Wed, 24 Aug 1994

Police determined to quickly solve Sembiring murder

JAKARTA (JP): Police have said they are optimistic that the kidnap-murder case of ex-con Johny Sembiring will be solved soon due to adequate evidence and the existence of a living witness.

"This is not so difficult a case so, I think, we can quickly solve it," Brig. Gen. Rusdihardjo, investigative director of the National Police, told reporters yesterday.

The one-star police general said that the case was being jointly handled by the Jakarta and Bogor police, with help from national police headquarters.

National police spokesman Brig. Gen. IK Ratta said that police are still intensively questioning Tumiran, Sembiring's 28-year- old driver, the key witness who was freed by the kidnappers. Tumiran is receiving special protection from the police.

Police also recovered Sembiring's BMW sedan at 7:30 p.m. on Friday in front of PT Polyco on Jl. Hasanuddin in Tambun district, Bekasi. The car serves as important evidence.

Regarding the finding of the car, Lt. Col. Latief Rabar, a spokesman for City Police, told reporters yesterday that an unidentified driver came by the Tambun police station that evening and left after telling police that he saw a car burning on the nearby roadside.

Tambun police arrived on the scene and found Sembiring's car unlocked with the doors closed.

The car's backseat carpeting, rear section and part of the front seat were burnt, but the fire had been put out either by area residents or died by itself before police arrived.

Police observed signs of a collision on its rear bumper but they found nothing inside the car, including the keys.

Tambun police only became aware that the car belonged to Sembiring on Monday after Bekasi police came to fetch it as evidence.

"It's clear that the car was burned as part of the kidnappers' intention to destroy the evidence," Latief said.


After all, Sembiring's murder is still largely shrouded in mystery with the military flatly denying reports over the alleged involvement of its personnel in the murder case.

Sembiring, 62, also known by his real name of John Farrel Sembiring, had been an underworld crime figure since the 1950s.

Educated in a Dutch colonialist-run school, Sembiring who is fluent in both English and Dutch, achieved prominence in the national crime world during the 1960s. He was imprisoned several times during this period.

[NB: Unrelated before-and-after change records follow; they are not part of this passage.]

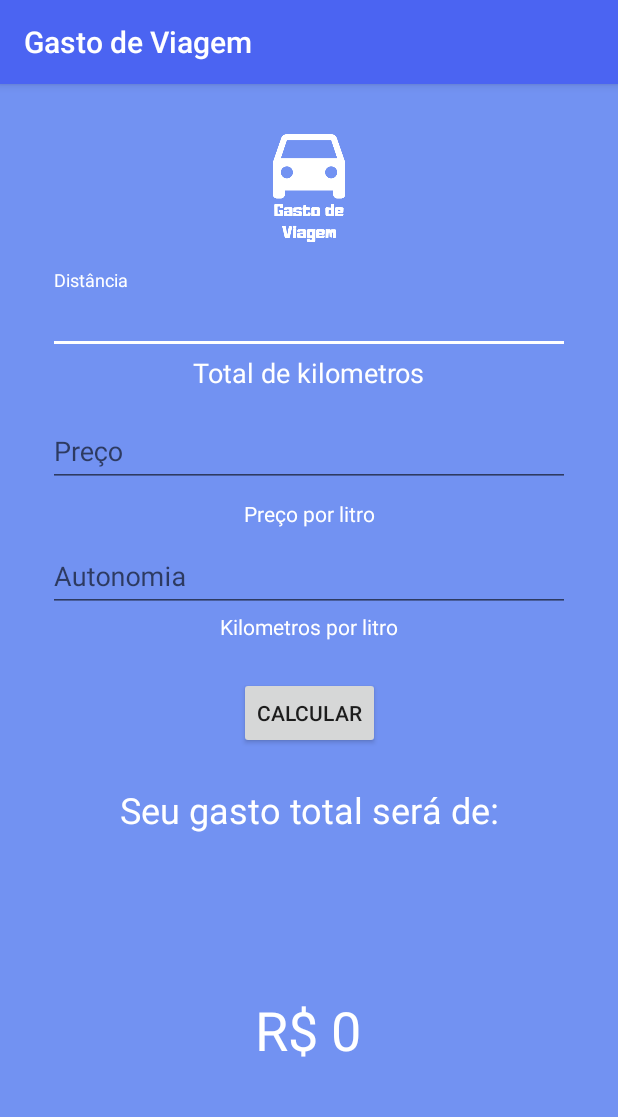
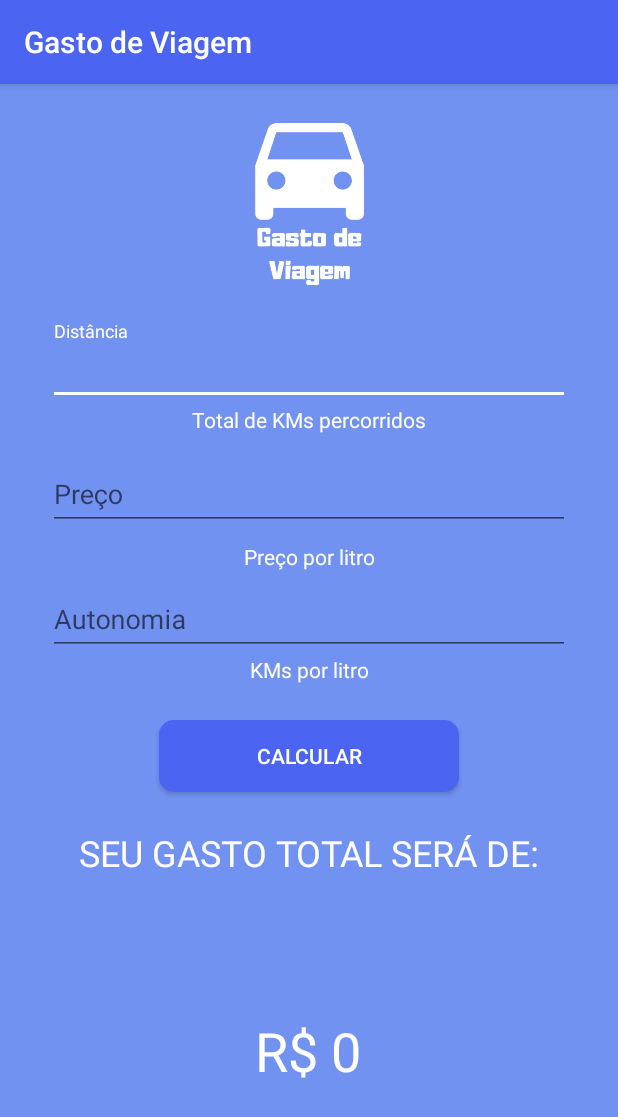
Before and after one commit to Matheus-Silas97/Gasto_de_Viagem, an Android app: the screen it shows after launch (MainActivity), on a phone screen of 412 x 824 dp. Shown: the top 1117 px of the screen. Run offline under Robolectric (Android 15) with nearby library versions, the phone set to English and light mode, and no system bars.

Commit message:
finished layout

```diff
--- /dev/null
+++ b/app/src/main/res/drawable/button_round.xml
@@ -0,0 +1,14 @@
+<?xml version="1.0" encoding="utf-8"?>
+<shape xmlns:android="http://schemas.android.com/apk/res/android"
+    android:shape="rectangle">
+    <gradient
+        android:startColor="#4B64F2"
+        android:endColor="#4B64F2"
+        android:angle="45"/>
+    <padding android:left="6dp"
+        android:top="6dp"
+        android:right="6dp"
+        android:bottom="6dp" />
+    <corners android:radius="10dp" />
+
+</shape>
--- a/app/src/main/res/layout/activity_main.xml
+++ b/app/src/main/res/layout/activity_main.xml
@@ -9,9 +9,8 @@
 
     <ImageView
         android:id="@+id/imageView"
-        android:layout_width="100dp"
-        android:layout_height="100dp"
-        android:layout_marginTop="16dp"
+        android:layout_width="150dp"
+        android:layout_height="150dp"
         app:layout_constraintEnd_toEndOf="parent"
         app:layout_constraintStart_toStartOf="parent"
         app:layout_constraintTop_toTopOf="parent"
@@ -32,7 +31,11 @@
             android:layout_width="match_parent"
             android:layout_height="wrap_content"
             android:hint="@string/distance"
-            android:textColorHint="@color/font" />
+            android:inputType="numberDecimal"
+            android:textColor="@color/font"
+            android:textColorHighlight="@color/font"
+            android:textColorHint="@color/font"
+            android:textColorLink="@color/font" />
     </com.google.android.material.textfield.TextInputLayout>
 
     <TextView
@@ -41,7 +44,7 @@
         android:layout_height="wrap_content"
         android:text="@string/total_km"
         android:textColor="@color/font"
-        android:textSize="18sp"
+        android:textSize="14sp"
         app:layout_constraintEnd_toEndOf="parent"
         app:layout_constraintStart_toStartOf="parent"
         app:layout_constraintTop_toBottomOf="@+id/textInputLayout" />
@@ -64,7 +67,8 @@
             android:textColor="@color/font"
             android:textColorHighlight="@color/font"
             android:textColorHint="@color/font"
-            android:textColorLink="@color/font" />
+            android:textColorLink="@color/font"
+            android:inputType="numberDecimal"/>
     </com.google.android.material.textfield.TextInputLayout>
 
     <TextView
@@ -95,6 +99,7 @@
             android:layout_height="wrap_content"
             android:hint="@string/autonomy"
             android:textColor="@color/font"
+            android:inputType="numberDecimal"
             android:textColorHighlight="@color/font"
             android:textColorHint="@color/font"
             android:textColorLink="@color/font" />
@@ -114,11 +119,12 @@
         app:layout_constraintTop_toBottomOf="@+id/textInputLayout3" />
 
     <TextView
-        android:id="@+id/textView4"
+        android:id="@+id/txtValue"
         android:layout_width="wrap_content"
         android:layout_height="wrap_content"
         android:layout_marginTop="24dp"
         android:text="@string/total_spent"
+        android:textAllCaps="true"
         android:textColor="@color/font"
         android:textColorHighlight="@color/font"
         android:textColorHint="@color/font"
@@ -129,10 +135,12 @@
 
     <Button
         android:id="@+id/button"
-        android:layout_width="wrap_content"
+        android:layout_width="200dp"
         android:layout_height="wrap_content"
         android:layout_marginTop="24dp"
+        android:background="@drawable/button_round"
         android:text="@string/calculate"
+        android:textColor="@color/font"
         app:layout_constraintEnd_toEndOf="parent"
         app:layout_constraintStart_toStartOf="parent"
         app:layout_constraintTop_toBottomOf="@+id/textView3" />
@@ -147,11 +155,12 @@
         android:layout_marginBottom="16dp"
         android:text="R$ 0"
         android:textAlignment="center"
+        android:textAllCaps="true"
         android:textColor="@color/font"
         android:textSize="36sp"
         app:layout_constraintBottom_toBottomOf="parent"
         app:layout_constraintEnd_toEndOf="parent"
         app:layout_constraintHorizontal_bias="0.498"
         app:layout_constraintStart_toStartOf="parent"
-        app:layout_constraintTop_toBottomOf="@+id/textView4" />
+        app:layout_constraintTop_toBottomOf="@+id/txtValue" />
 </androidx.constraintlayout.widget.ConstraintLayout>
--- a/app/src/main/res/values/strings.xml
+++ b/app/src/main/res/values/strings.xml
@@ -1,11 +1,11 @@
 <resources>
     <string name="app_name">Gasto de Viagem</string>
     <string name="distance">Distância</string>
-    <string name="total_km">Total de kilometros</string>
+    <string name="total_km">Total de KMs percorridos</string>
     <string name="price">Preço</string>
     <string name="price_liter">Preço por litro</string>
     <string name="autonomy">Autonomia</string>
-    <string name="liter_km">Kilometros por litro</string>
+    <string name="liter_km">KMs por litro</string>
     <string name="total_spent">Seu gasto total será de:</string>
     <string name="calculate">Calcular</string>
 
```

In the mid 1980s, Sembiring left his life of crime and took up work as a prominent debt collector and part-time evangelist for inmates.

Sembiring was kidnapped along with his driver Tumiran, 28, by a group of seven men around 5 p.m. Thursday on Jl. Tanah Abang II, Central Jakarta. Sembiring lived in Kebun Nanas district, East Jakarta.

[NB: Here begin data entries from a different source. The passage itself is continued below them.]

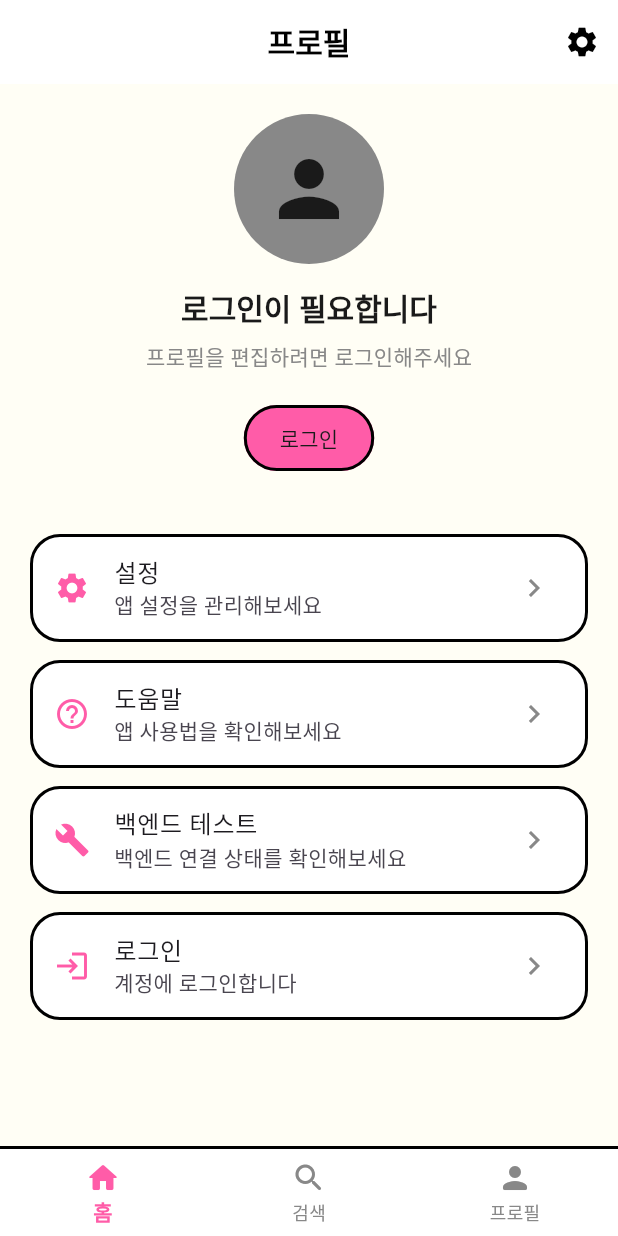
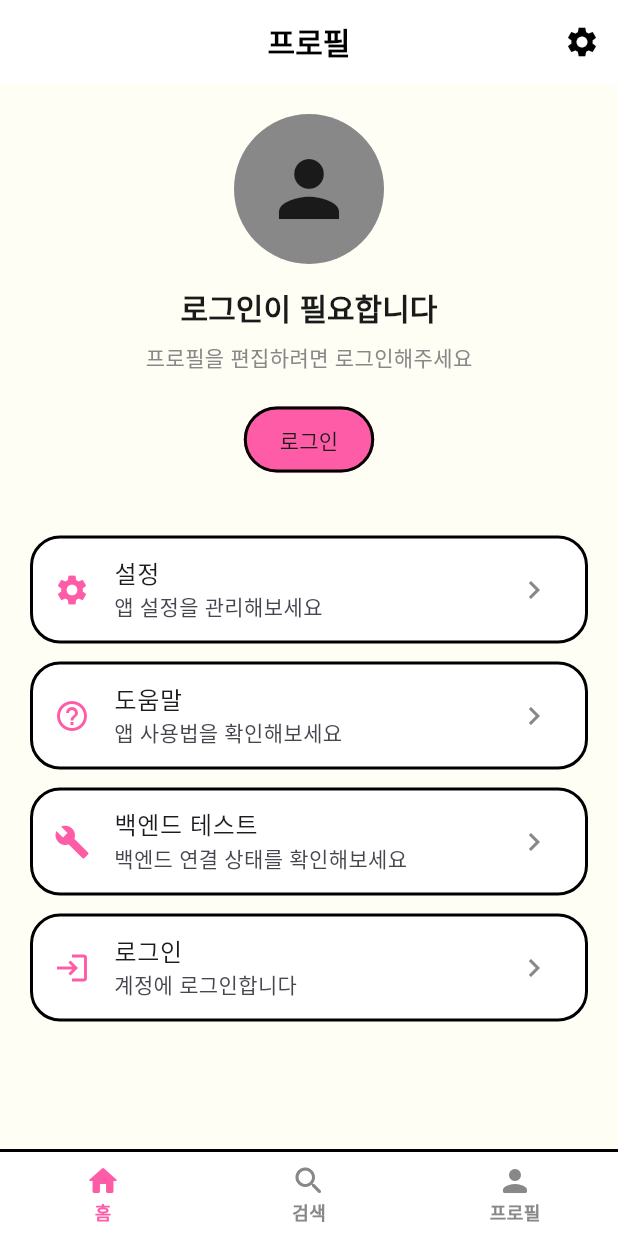
Before and after one commit to jaejun44/jamjamapp, a Flutter app: the screen it shows after launch, swiped to page 3, on a phone screen of 412 x 824 dp. Run offline on Flutter 3.47's test engine with Material 3 defaults, Android fonts, the phone set to English and light mode, and no system bars; our stand-ins replace audioplayers, chewie, flutter_dotenv, google_fonts, image_picker, share_plus and 4 more; missing offline and left inert: dart:js_interop; accounts and stored records are empty.

Commit message:
feat: PPG 폰트 적용 — Nunito (google_fonts)
- pubspec.yaml: google_fonts ^6.2.1 추가
- app_theme.dart: TextTheme 전체를 GoogleFonts.nunito로 교체
  - display/headline: w900~w700 (볼드하고 둥근 PPG 느낌)
  - body: w500 (가독성 유지)
  - AppBar titleTextStyle: GoogleFonts.nunito w900
  - BottomNavigationBar: selected w800 / unselected w600

Co-Authored-By: Claude Sonnet 4.6 <noreply@anthropic.com>

```diff
--- a/lib/core/theme/app_theme.dart
+++ b/lib/core/theme/app_theme.dart
@@ -1,4 +1,5 @@
 import 'package:flutter/material.dart';
+import 'package:google_fonts/google_fonts.dart';
 
 /// PPG(The Powerpuff Girls) 스타일 라이트 테마
 /// ⚠️ 하위호환성: 색상 이름은 기존 유지, 실제값은 라이트 팔레트로 교체
@@ -29,12 +30,12 @@ class AppTheme {
     scaffoldBackgroundColor: primaryBlack,
 
     // AppBar
-    appBarTheme: const AppBarTheme(
-      backgroundColor: Color(0xFFFFFFFF),
+    appBarTheme: AppBarTheme(
+      backgroundColor: const Color(0xFFFFFFFF),
       foregroundColor: outlineBlack,
       elevation: 0,
       centerTitle: true,
-      titleTextStyle: TextStyle(
+      titleTextStyle: GoogleFonts.nunito(
         color: outlineBlack,
         fontSize: 20,
         fontWeight: FontWeight.w900,
@@ -44,13 +45,14 @@ class AppTheme {
     ),
 
     // BottomNavigationBar
-    bottomNavigationBarTheme: const BottomNavigationBarThemeData(
-      backgroundColor: Color(0xFFFFFFFF),
+    bottomNavigationBarTheme: BottomNavigationBarThemeData(
+      backgroundColor: const Color(0xFFFFFFFF),
       selectedItemColor: hotPink,
       unselectedItemColor: grey,
       type: BottomNavigationBarType.fixed,
       elevation: 0,
-      selectedLabelStyle: TextStyle(fontWeight: FontWeight.w800),
+      selectedLabelStyle: GoogleFonts.nunito(fontWeight: FontWeight.w800, fontSize: 12),
+      unselectedLabelStyle: GoogleFonts.nunito(fontWeight: FontWeight.w600, fontSize: 12),
     ),
 
     // ElevatedButton — 둥근 + 아웃라인
@@ -101,20 +103,20 @@ class AppTheme {
       elevation: 0,
     ),
 
-    // TextTheme — 모두 다크 텍스트
-    textTheme: const TextTheme(
-      displayLarge:  TextStyle(color: outlineBlack, fontSize: 32, fontWeight: FontWeight.w900),
-      displayMedium: TextStyle(color: outlineBlack, fontSize: 28, fontWeight: FontWeight.w900),
-      displaySmall:  TextStyle(color: outlineBlack, fontSize: 24, fontWeight: FontWeight.w900),
-      headlineLarge: TextStyle(color: outlineBlack, fontSize: 22, fontWeight: FontWeight.w800),
-      headlineMedium:TextStyle(color: outlineBlack, fontSize: 20, fontWeight: FontWeight.w800),
-      headlineSmall: TextStyle(color: outlineBlack, fontSize: 18, fontWeight: FontWeight.w700),
-      titleLarge:    TextStyle(color: outlineBlack, fontSize: 16, fontWeight: FontWeight.w700),
-      titleMedium:   TextStyle(color: outlineBlack, fontSize: 14, fontWeight: FontWeight.w600),
-      titleSmall:    TextStyle(color: outlineBlack, fontSize: 12, fontWeight: FontWeight.w600),
-      bodyLarge:     TextStyle(color: outlineBlack, fontSize: 16),
-      bodyMedium:    TextStyle(color: outlineBlack, fontSize: 14),
-      bodySmall:     TextStyle(color: grey,         fontSize: 12),
+    // TextTheme — Nunito (PPG 둥글고 볼드한 느낌)
+    textTheme: GoogleFonts.nunitoTextTheme().copyWith(
+      displayLarge:  GoogleFonts.nunito(color: outlineBlack, fontSize: 32, fontWeight: FontWeight.w900),
+      displayMedium: GoogleFonts.nunito(color: outlineBlack, fontSize: 28, fontWeight: FontWeight.w900),
+      displaySmall:  GoogleFonts.nunito(color: outlineBlack, fontSize: 24, fontWeight: FontWeight.w900),
+      headlineLarge: GoogleFonts.nunito(color: outlineBlack, fontSize: 22, fontWeight: FontWeight.w800),
+      headlineMedium:GoogleFonts.nunito(color: outlineBlack, fontSize: 20, fontWeight: FontWeight.w800),
+      headlineSmall: GoogleFonts.nunito(color: outlineBlack, fontSize: 18, fontWeight: FontWeight.w700),
+      titleLarge:    GoogleFonts.nunito(color: outlineBlack, fontSize: 16, fontWeight: FontWeight.w700),
+      titleMedium:   GoogleFonts.nunito(color: outlineBlack, fontSize: 14, fontWeight: FontWeight.w600),
+      titleSmall:    GoogleFonts.nunito(color: outlineBlack, fontSize: 12, fontWeight: FontWeight.w600),
+      bodyLarge:     GoogleFonts.nunito(color: outlineBlack, fontSize: 16, fontWeight: FontWeight.w500),
+      bodyMedium:    GoogleFonts.nunito(color: outlineBlack, fontSize: 14, fontWeight: FontWeight.w500),
+      bodySmall:     GoogleFonts.nunito(color: grey,         fontSize: 12, fontWeight: FontWeight.w500),
     ),
   );
 }
--- a/pubspec.yaml
+++ b/pubspec.yaml
@@ -53,6 +53,9 @@ dependencies:
 
   # 웹 플랫폼 유틸리티
   web: ^1.1.0
+
+  # 폰트
+  google_fonts: ^6.2.1
 
 dev_dependencies:
   flutter_test:
```
Also changed, not shown: pubspec.lock.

Tumiran was later released later that evening by his captors in Jonggol district, Bogor, while Sembiring was discovered dead on Friday in Cariu district, an area not far from Jonggol.

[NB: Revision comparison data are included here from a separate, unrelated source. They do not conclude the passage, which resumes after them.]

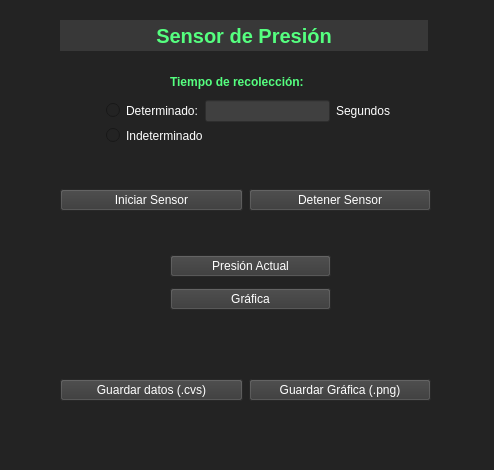
Above: Exectutable/Uis/principal.ui from El-Ethanol/Servicio-Social before the change. Below: the same form after it.
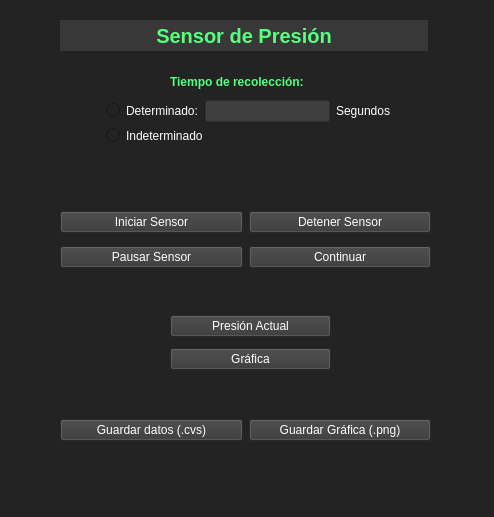
That is the form after the change.

Commit message: Nuevos Botones en Principal

```diff
--- a/Exectutable/Uis/principal.ui
+++ b/Exectutable/Uis/principal.ui
@@ -7,7 +7,7 @@
     <x>0</x>
     <y>0</y>
     <width>494</width>
-    <height>470</height>
+    <height>517</height>
    </rect>
   </property>
   <property name="windowTitle">
@@ -115,7 +115,7 @@
     <property name="geometry">
      <rect>
       <x>170</x>
-      <y>250</y>
+      <y>310</y>
       <width>161</width>
       <height>65</height>
      </rect>
@@ -145,45 +145,11 @@
      </item>
     </layout>
    </widget>
-   <widget class="QWidget" name="layoutWidget">
-    <property name="geometry">
-     <rect>
-      <x>60</x>
-      <y>170</y>
-      <width>371</width>
-      <height>61</height>
-     </rect>
-    </property>
-    <layout class="QHBoxLayout" name="horizontalLayout">
-     <item>
-      <widget class="QPushButton" name="b1">
-       <property name="styleSheet">
-        <string notr="true">background-color: rgb(56, 56, 56);
-color: rgb(255, 255, 255);</string>
-       </property>
-       <property name="text">
-        <string>Iniciar Sensor</string>
-       </property>
-      </widget>
-     </item>
-     <item>
-      <widget class="QPushButton" name="b2">
-       <property name="styleSheet">
-        <string notr="true">color: rgb(255, 255, 255);
-background-color: rgb(56, 56, 56);</string>
-       </property>
-       <property name="text">
-        <string>Detener Sensor</string>
-       </property>
-      </widget>
-     </item>
-    </layout>
-   </widget>
    <widget class="QWidget" name="layoutWidget_2">
     <property name="geometry">
      <rect>
       <x>60</x>
-      <y>360</y>
+      <y>400</y>
       <width>371</width>
       <height>61</height>
      </rect>
@@ -236,6 +202,62 @@
      <string>Tiempo de recolección:</string>
     </property>
    </widget>
+   <widget class="QWidget" name="">
+    <property name="geometry">
+     <rect>
+      <x>60</x>
+      <y>204</y>
+      <width>371</width>
+      <height>71</height>
+     </rect>
+    </property>
+    <layout class="QGridLayout" name="gridLayout">
+     <item row="0" column="0">
+      <widget class="QPushButton" name="b1">
+       <property name="styleSheet">
+        <string notr="true">background-color: rgb(56, 56, 56);
+color: rgb(255, 255, 255);</string>
+       </property>
+       <property name="text">
+        <string>Iniciar Sensor</string>
+       </property>
+      </widget>
+     </item>
+     <item row="0" column="1">
+      <widget class="QPushButton" name="b2">
+       <property name="styleSheet">
+        <string notr="true">color: rgb(255, 255, 255);
+background-color: rgb(56, 56, 56);</string>
+       </property>
+       <property name="text">
+        <string>Detener Sensor</string>
+       </property>
+      </widget>
+     </item>
+     <item row="1" column="0">
+      <widget class="QPushButton" name="b15">
+       <property name="styleSheet">
+        <string notr="true">background-color: rgb(56, 56, 56);
+color: rgb(255, 255, 255);</string>
+       </property>
+       <property name="text">
+        <string>Pausar Sensor</string>
+       </property>
+      </widget>
+     </item>
+     <item row="1" column="1">
+      <widget class="QPushButton" name="b25">
+       <property name="styleSheet">
+        <string notr="true">background-color: rgb(56, 56, 56);
+color: rgb(255, 255, 255);</string>
+       </property>
+       <property name="text">
+        <string>Continuar</string>
+       </property>
+      </widget>
+     </item>
+    </layout>
+   </widget>
   </widget>
   <widget class="QStatusBar" name="statusbar"/>
   <action name="actionGuardar_Datos_cvs">
```
The commit also changes 5 other files.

Tumiran earlier told reporters the kidnappers had identified themselves as servicemen, but Jakarta military commander Maj. Gen. Hendropriyono stated Sunday that no servicemen were involved in the murder.

Referring to Hendropriyono's statement, Ratta also insisted yesterday that no Armed Forces members were involved in the murder.

"The investigation is continuing but it is certain that no military member is involved in the case," Ratta said. (jsk)